#### PROMPT:
Write out the line that contains "prettierignore because of", then every following line to the end of the records below, with no other lines and no changes.

#### DATA UNDER STUDY:
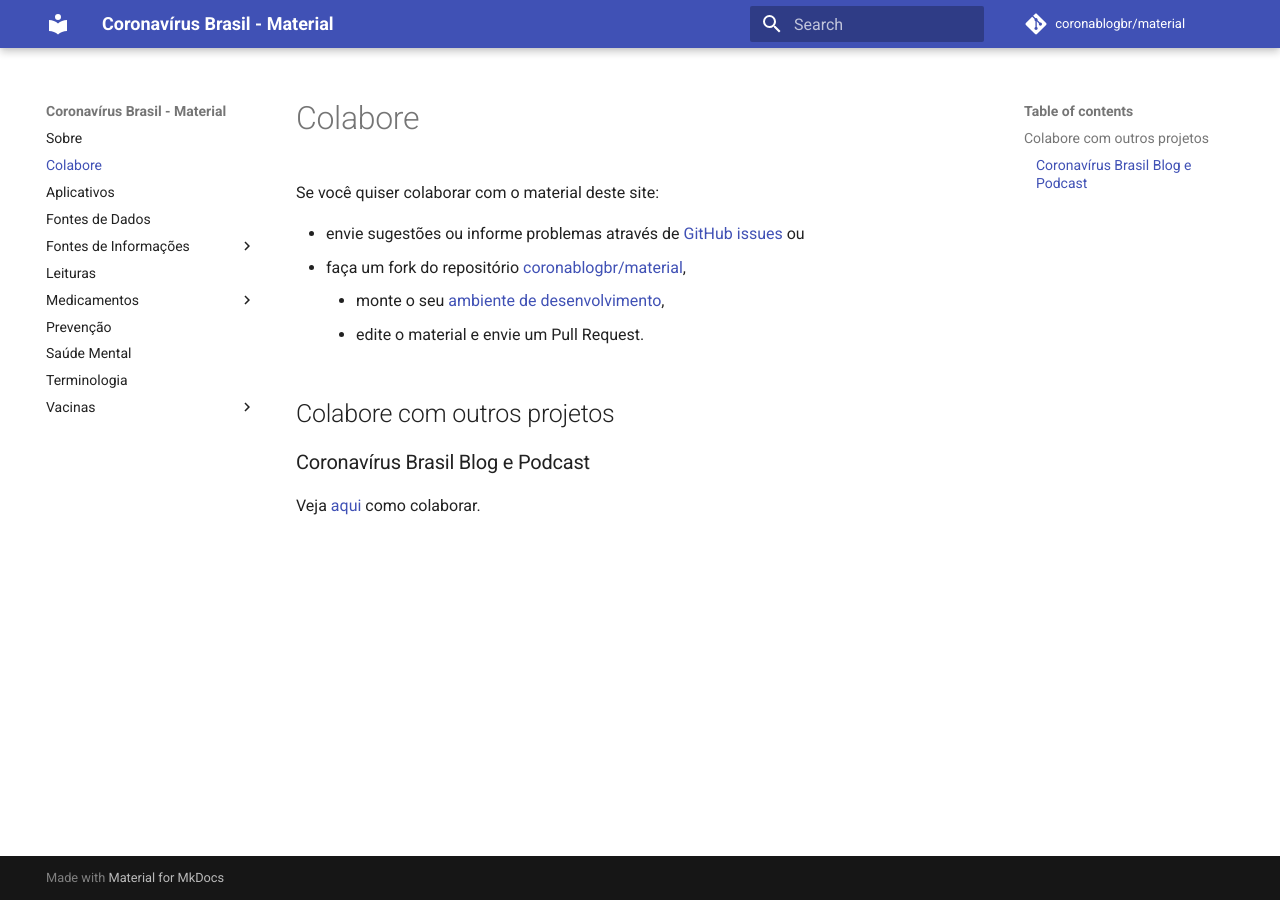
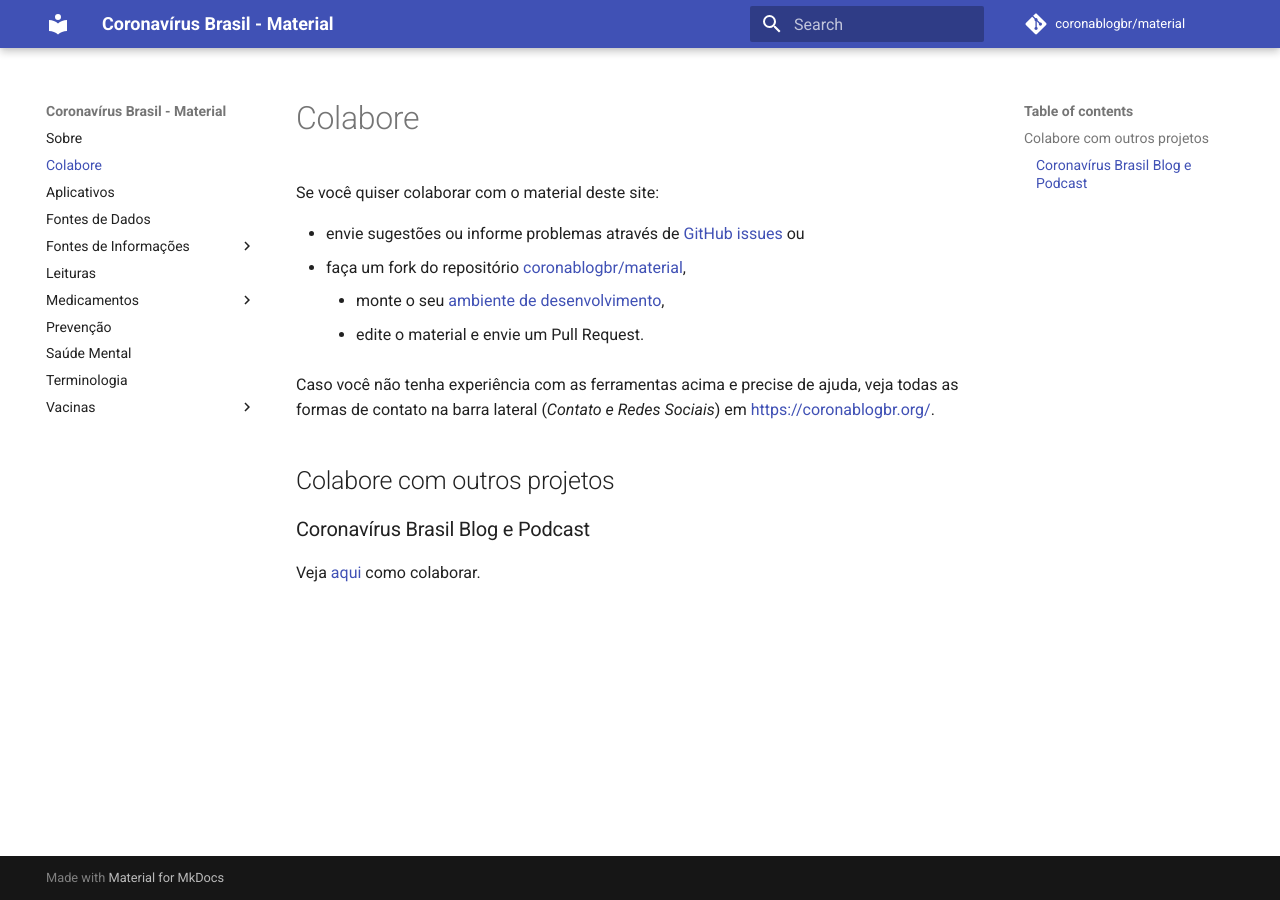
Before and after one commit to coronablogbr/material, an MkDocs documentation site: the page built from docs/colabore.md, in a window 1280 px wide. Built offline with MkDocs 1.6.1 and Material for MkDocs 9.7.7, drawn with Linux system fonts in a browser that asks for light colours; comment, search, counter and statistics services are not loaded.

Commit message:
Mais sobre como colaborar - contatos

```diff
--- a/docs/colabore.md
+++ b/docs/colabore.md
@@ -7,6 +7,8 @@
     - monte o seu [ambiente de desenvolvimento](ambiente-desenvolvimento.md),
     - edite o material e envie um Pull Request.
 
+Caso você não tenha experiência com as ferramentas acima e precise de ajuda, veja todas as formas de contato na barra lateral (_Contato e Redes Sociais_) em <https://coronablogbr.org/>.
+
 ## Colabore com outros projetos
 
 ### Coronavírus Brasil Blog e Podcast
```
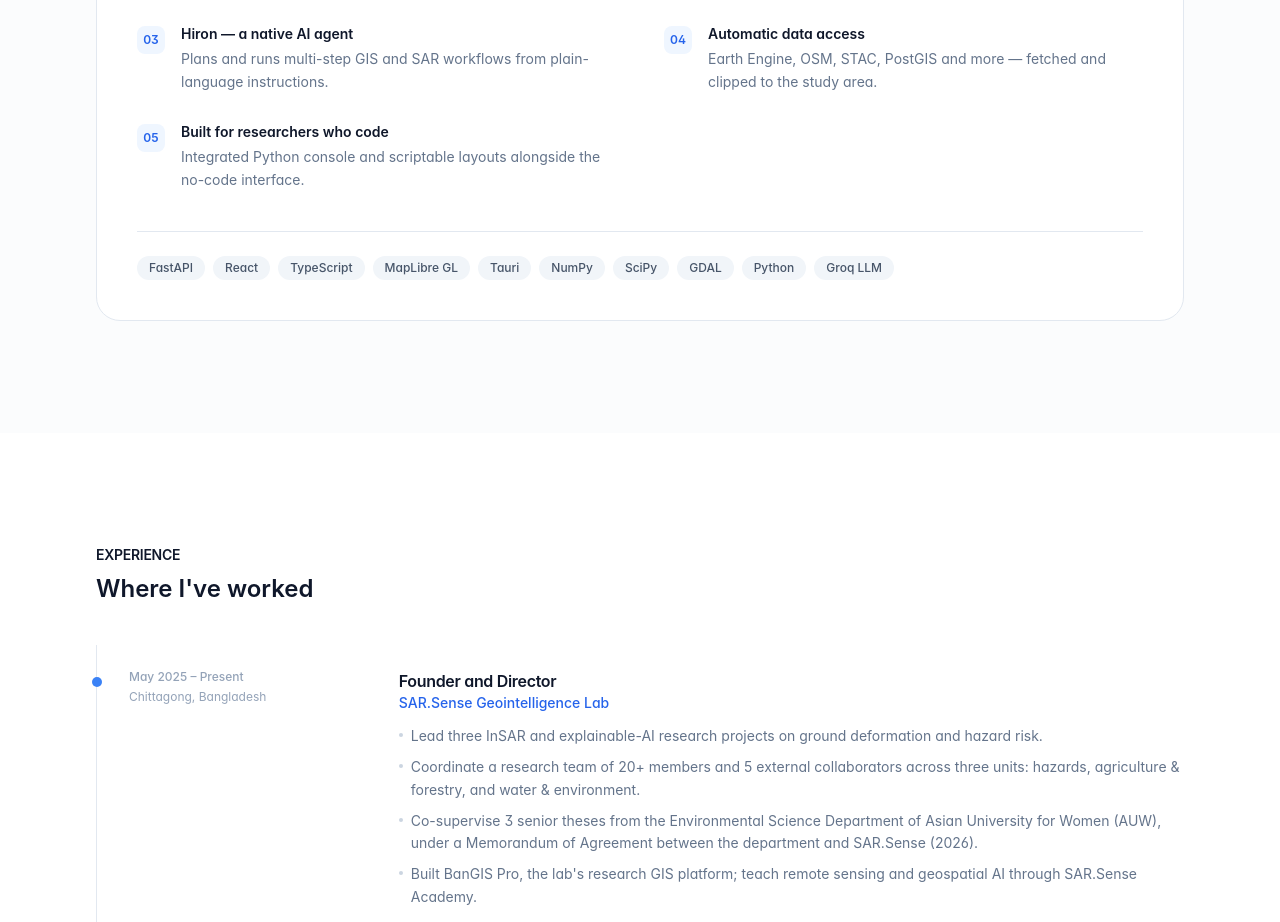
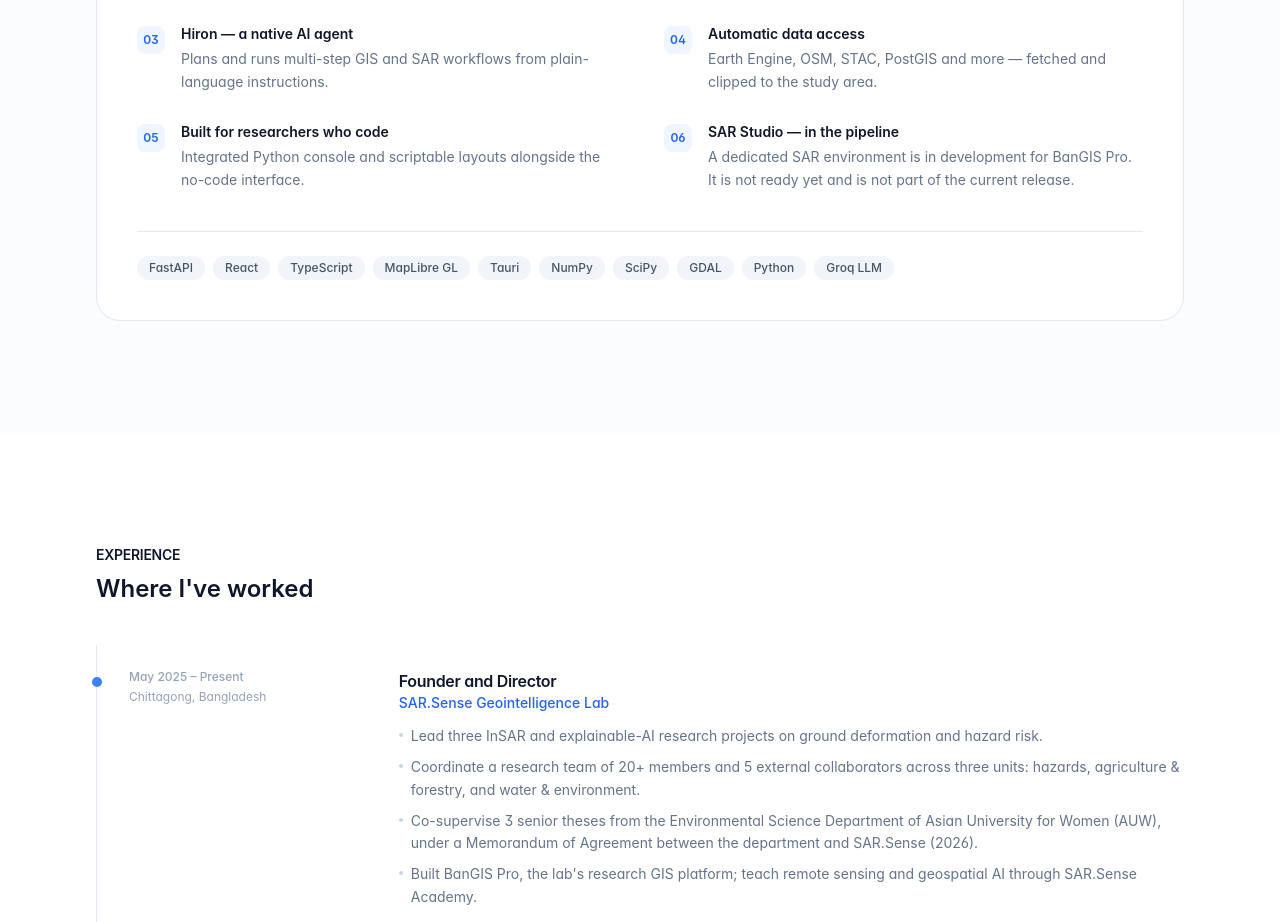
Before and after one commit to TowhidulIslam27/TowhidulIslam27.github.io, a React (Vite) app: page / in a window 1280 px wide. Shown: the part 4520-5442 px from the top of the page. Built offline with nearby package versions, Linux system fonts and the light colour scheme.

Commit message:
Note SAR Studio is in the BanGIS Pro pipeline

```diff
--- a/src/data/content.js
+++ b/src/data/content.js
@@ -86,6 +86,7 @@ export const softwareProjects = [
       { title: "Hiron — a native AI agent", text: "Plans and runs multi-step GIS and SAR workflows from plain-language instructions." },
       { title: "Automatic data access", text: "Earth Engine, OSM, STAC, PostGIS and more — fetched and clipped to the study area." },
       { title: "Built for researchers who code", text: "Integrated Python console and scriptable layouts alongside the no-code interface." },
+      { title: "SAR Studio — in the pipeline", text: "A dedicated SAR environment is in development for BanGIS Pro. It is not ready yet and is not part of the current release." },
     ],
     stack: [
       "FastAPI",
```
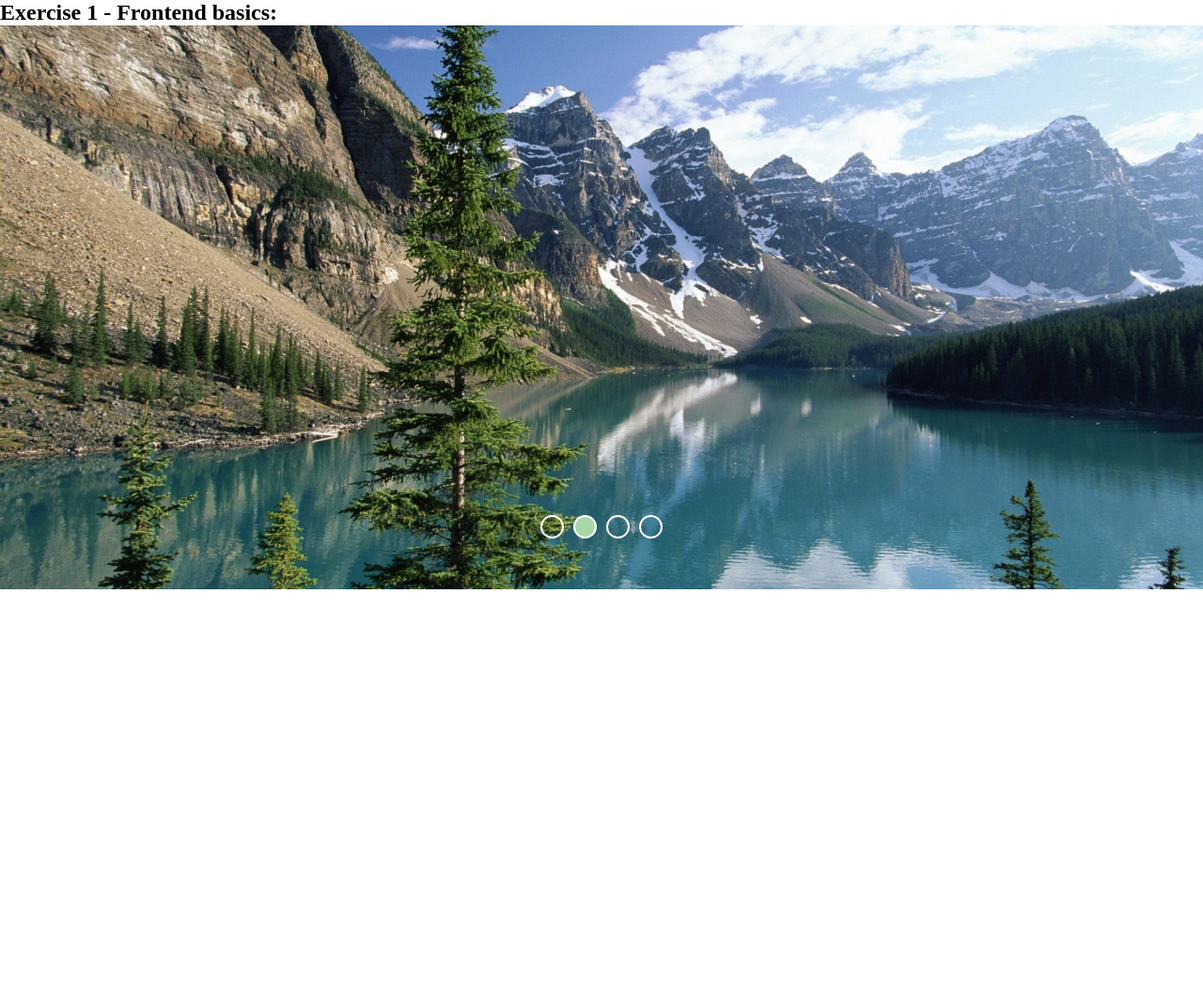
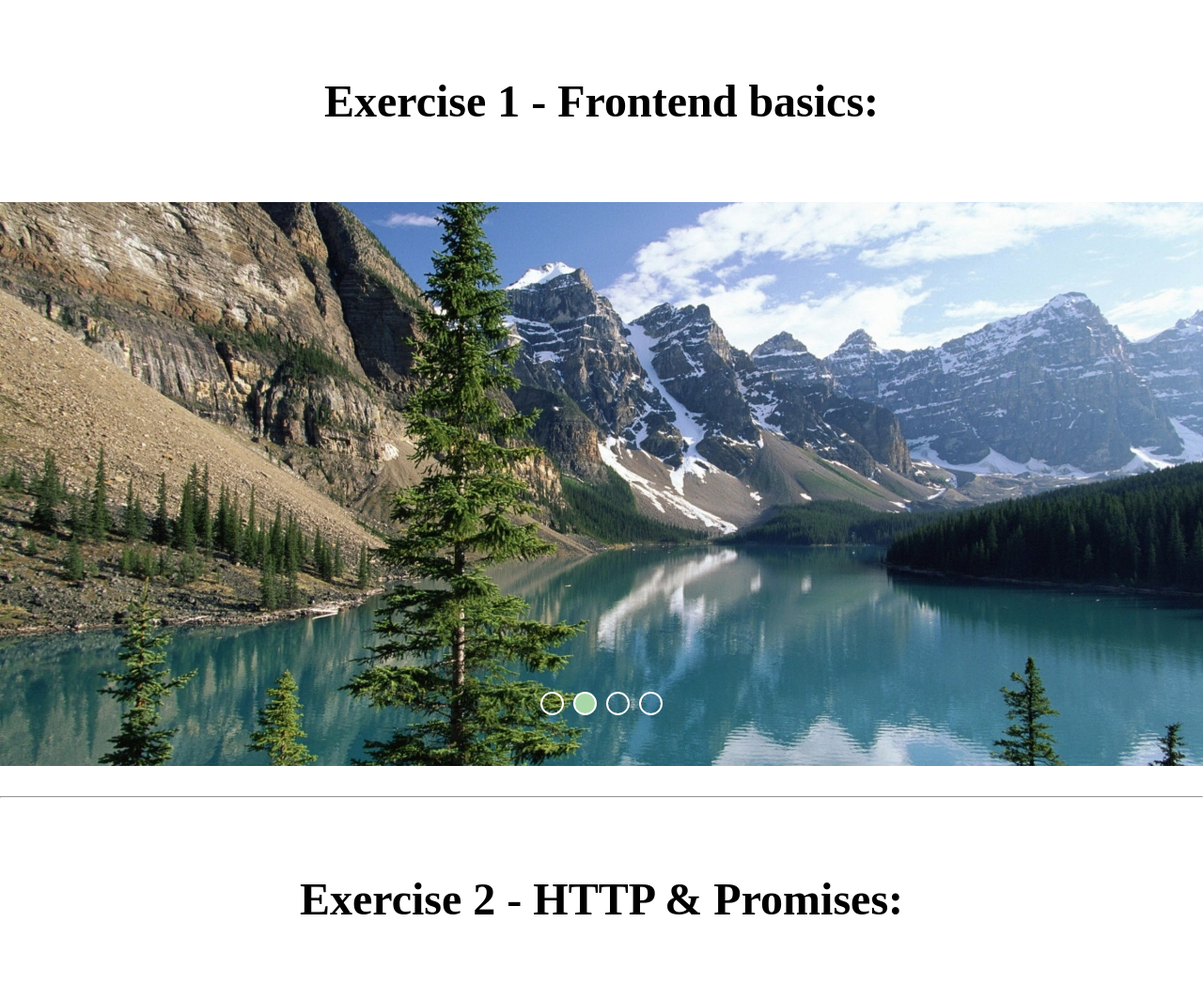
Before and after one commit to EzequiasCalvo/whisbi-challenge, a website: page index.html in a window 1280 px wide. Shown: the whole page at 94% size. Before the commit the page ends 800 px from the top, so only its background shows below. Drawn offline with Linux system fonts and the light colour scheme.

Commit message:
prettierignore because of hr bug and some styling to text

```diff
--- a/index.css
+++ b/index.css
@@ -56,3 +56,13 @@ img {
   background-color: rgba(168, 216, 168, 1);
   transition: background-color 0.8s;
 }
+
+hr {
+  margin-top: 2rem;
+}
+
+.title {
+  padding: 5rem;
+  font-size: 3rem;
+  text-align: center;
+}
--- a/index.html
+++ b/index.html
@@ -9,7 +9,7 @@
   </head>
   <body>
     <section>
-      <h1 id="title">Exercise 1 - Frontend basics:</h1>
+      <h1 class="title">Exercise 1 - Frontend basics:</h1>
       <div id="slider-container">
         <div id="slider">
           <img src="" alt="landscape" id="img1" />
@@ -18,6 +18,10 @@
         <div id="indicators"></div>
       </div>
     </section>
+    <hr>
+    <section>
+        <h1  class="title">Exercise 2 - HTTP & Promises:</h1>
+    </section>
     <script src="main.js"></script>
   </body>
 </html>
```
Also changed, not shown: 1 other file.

#### OUTPUT BELOW:
prettierignore because of hr bug and some styling to text

```diff
--- a/index.css
+++ b/index.css
@@ -56,3 +56,13 @@ img {
   background-color: rgba(168, 216, 168, 1);
   transition: background-color 0.8s;
 }
+
+hr {
+  margin-top: 2rem;
+}
+
+.title {
+  padding: 5rem;
+  font-size: 3rem;
+  text-align: center;
+}
--- a/index.html
+++ b/index.html
@@ -9,7 +9,7 @@
   </head>
   <body>
     <section>
-      <h1 id="title">Exercise 1 - Frontend basics:</h1>
+      <h1 class="title">Exercise 1 - Frontend basics:</h1>
       <div id="slider-container">
         <div id="slider">
           <img src="" alt="landscape" id="img1" />
@@ -18,6 +18,10 @@
         <div id="indicators"></div>
       </div>
     </section>
+    <hr>
+    <section>
+        <h1  class="title">Exercise 2 - HTTP & Promises:</h1>
+    </section>
     <script src="main.js"></script>
   </body>
 </html>
```
Also changed, not shown: 1 other file.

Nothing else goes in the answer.